+++ Data for review

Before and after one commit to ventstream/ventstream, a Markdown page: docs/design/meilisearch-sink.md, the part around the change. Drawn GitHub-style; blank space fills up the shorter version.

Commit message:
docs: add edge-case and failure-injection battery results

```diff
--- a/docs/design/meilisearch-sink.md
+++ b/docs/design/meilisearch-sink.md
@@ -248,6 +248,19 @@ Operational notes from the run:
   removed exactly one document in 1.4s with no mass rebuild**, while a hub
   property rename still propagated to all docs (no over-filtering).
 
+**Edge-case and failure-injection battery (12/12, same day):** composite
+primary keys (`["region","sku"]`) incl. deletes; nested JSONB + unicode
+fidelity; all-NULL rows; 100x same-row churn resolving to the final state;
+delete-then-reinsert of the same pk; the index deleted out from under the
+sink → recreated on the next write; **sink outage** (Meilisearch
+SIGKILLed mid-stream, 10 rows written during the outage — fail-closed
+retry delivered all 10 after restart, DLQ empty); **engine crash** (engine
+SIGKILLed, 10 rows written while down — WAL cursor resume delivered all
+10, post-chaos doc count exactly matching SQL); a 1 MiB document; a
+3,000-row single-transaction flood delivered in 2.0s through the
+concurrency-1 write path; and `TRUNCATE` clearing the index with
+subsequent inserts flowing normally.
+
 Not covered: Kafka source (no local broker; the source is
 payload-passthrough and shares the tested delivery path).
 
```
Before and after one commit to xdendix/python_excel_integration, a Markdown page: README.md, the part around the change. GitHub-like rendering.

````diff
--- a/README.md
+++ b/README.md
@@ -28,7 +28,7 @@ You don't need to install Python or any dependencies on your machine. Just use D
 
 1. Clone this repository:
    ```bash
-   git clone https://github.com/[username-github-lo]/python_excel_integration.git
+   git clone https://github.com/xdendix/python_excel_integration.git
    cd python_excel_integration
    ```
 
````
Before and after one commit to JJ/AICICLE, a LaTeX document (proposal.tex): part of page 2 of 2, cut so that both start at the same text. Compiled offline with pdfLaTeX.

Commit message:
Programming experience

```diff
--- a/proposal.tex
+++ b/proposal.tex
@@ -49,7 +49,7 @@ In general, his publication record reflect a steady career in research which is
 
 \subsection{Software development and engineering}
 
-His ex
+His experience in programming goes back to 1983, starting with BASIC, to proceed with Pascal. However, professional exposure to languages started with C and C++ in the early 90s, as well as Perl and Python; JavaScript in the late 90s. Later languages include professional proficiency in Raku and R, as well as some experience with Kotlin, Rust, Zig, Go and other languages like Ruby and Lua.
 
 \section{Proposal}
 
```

++++++

Write out each line above that contains the word "docs".

Before and after one commit to ventstream/ventstream, a Markdown page: docs/design/meilisearch-sink.md, the part around the change. Drawn GitHub-style; blank space fills up the shorter version.
docs: add edge-case and failure-injection battery results
--- a/docs/design/meilisearch-sink.md
+++ b/docs/design/meilisearch-sink.md
   property rename still propagated to all docs (no over-filtering).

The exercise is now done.